Vanilla originated in Mexico and for ages no other country in the world has known the secret of its magnificent flavor. First taken out of the country by the Spanish conquistadors, vanilla pods were stolen and replanted in the former Bourbon Island – the actual French Reunion Island. To this day the term “Bourbon” vanilla still applies to vanilla originating from that part of the world.
Vanilla beans are grown in four main areas of the world. Each region produces vanilla beans with distinctive characteristics and attributes. Madagascar is the leading producer in the world, with a quality known among vanilla extract producers as the most distinctive and flavorful – Madagascar Bourbon Vanilla. This is due to a particularly auspicious combination of climate, geography and traditional know-how. Indonesia is the second largest producer of vanilla, with a vanilla that is woody, astringent and phenolic. Madagascar and Indonesia produce 90 percent of the world’s vanilla bean crop.
Mexico & Tahiti are the 2 other major areas of vanilla bean production. Indian vanilla bean production is in very nascent stages, but demand is slowly picking up as they begin to cure the bean the traditional way. It’s popularity is slowly increasing in the international arena.
Once I began using pure natural vanilla extract, the chemical substitute or ‘imitation vanilla essence’ became a thing of the past. I make my own vanilla sugar & pure vanilla extract. At any given time I have 3 bottles of extract on hand – 2 under construction, and 1 in use. It takes a good 4-6 weeks to get the bottle of extract ready.
Good quality vanilla beans & some vodka is all you need. Vanilla sugar is even easier. Just tuck a split and cut vanilla bean into t ajar of sugar, shut tight, give it a good shake every alternate day. By the end of the week you will have the beginnings of sweet smelling vanilla sugar at your disposal! Keep replenishing the sugar as you use it. I even grind my sugar at times, with a piece of vanilla bean and sift it to get vanilla castor sugar!
My post today is a bit lengthy, so I divided it into a couple of sections…
I’ll begin with a VANILLA conversation with Aran @ Canelle et Vanille who was good enough to take time off her busy schedule and sweet talk vanilla with me. Thank you Aran, appreciate your having done this!

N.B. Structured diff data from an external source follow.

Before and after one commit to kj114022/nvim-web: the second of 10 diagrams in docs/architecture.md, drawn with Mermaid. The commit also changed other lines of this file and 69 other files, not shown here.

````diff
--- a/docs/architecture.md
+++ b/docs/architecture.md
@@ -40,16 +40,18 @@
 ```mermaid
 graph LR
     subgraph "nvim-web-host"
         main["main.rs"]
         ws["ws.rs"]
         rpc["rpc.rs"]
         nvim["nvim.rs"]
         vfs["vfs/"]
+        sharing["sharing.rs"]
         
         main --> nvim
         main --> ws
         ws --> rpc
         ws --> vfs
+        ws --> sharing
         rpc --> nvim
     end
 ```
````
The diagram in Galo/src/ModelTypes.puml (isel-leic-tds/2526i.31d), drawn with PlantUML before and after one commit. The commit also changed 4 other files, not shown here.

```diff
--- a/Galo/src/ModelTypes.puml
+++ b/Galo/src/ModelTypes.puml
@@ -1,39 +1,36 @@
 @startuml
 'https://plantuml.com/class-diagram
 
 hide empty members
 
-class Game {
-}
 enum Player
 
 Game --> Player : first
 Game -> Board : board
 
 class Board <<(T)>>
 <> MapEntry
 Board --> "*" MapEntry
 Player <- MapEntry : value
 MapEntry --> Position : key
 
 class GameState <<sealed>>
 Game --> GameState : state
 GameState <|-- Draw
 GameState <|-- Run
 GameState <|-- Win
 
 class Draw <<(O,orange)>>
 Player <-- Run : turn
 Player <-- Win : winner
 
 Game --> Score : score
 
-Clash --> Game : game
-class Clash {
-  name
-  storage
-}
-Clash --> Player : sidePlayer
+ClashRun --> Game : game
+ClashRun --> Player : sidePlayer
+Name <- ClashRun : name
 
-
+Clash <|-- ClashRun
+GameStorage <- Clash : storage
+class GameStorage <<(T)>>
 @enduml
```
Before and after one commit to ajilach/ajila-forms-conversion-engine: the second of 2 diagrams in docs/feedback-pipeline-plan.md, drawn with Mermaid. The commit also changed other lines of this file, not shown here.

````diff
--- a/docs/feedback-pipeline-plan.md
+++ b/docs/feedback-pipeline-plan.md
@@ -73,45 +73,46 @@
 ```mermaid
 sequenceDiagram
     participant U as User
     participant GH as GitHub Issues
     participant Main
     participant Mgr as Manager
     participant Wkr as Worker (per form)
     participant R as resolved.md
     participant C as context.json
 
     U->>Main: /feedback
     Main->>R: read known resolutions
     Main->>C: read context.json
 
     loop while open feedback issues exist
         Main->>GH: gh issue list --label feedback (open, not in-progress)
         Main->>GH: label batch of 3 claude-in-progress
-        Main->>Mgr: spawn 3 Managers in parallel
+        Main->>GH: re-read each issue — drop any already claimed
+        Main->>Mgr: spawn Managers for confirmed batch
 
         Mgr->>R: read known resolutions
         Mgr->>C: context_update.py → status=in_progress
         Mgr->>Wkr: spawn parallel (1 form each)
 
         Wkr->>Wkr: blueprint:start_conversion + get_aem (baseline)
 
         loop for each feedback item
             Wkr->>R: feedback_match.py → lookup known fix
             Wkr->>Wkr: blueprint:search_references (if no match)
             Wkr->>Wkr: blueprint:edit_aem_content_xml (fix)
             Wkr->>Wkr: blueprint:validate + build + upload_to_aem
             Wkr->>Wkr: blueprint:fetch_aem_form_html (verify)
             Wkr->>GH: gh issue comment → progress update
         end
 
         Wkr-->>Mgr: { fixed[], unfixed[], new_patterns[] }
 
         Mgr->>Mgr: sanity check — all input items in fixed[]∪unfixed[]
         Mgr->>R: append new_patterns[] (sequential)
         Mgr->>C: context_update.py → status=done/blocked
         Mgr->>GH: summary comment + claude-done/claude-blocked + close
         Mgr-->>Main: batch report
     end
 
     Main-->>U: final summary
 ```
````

Canelle et Vanille’

Aran, a professional pastry chef, is a Basque ex-pat living in the US. She blogs at Cannelle Et Vanille, her blank canvas for creating anything and everything sweet that comes out of her heart. Her beautiful blog reflects the smells and tastes of her childhood.
She is available for recipe development, food styling and photography.Press regarding her blog includes The UK Times Online, Cravings Magazine, BBC’s Olive Magazine, Southern Weddings Magazine, Pastry & Baking Magazine,, Design*Sponge,, Decor*8 and many other blogs.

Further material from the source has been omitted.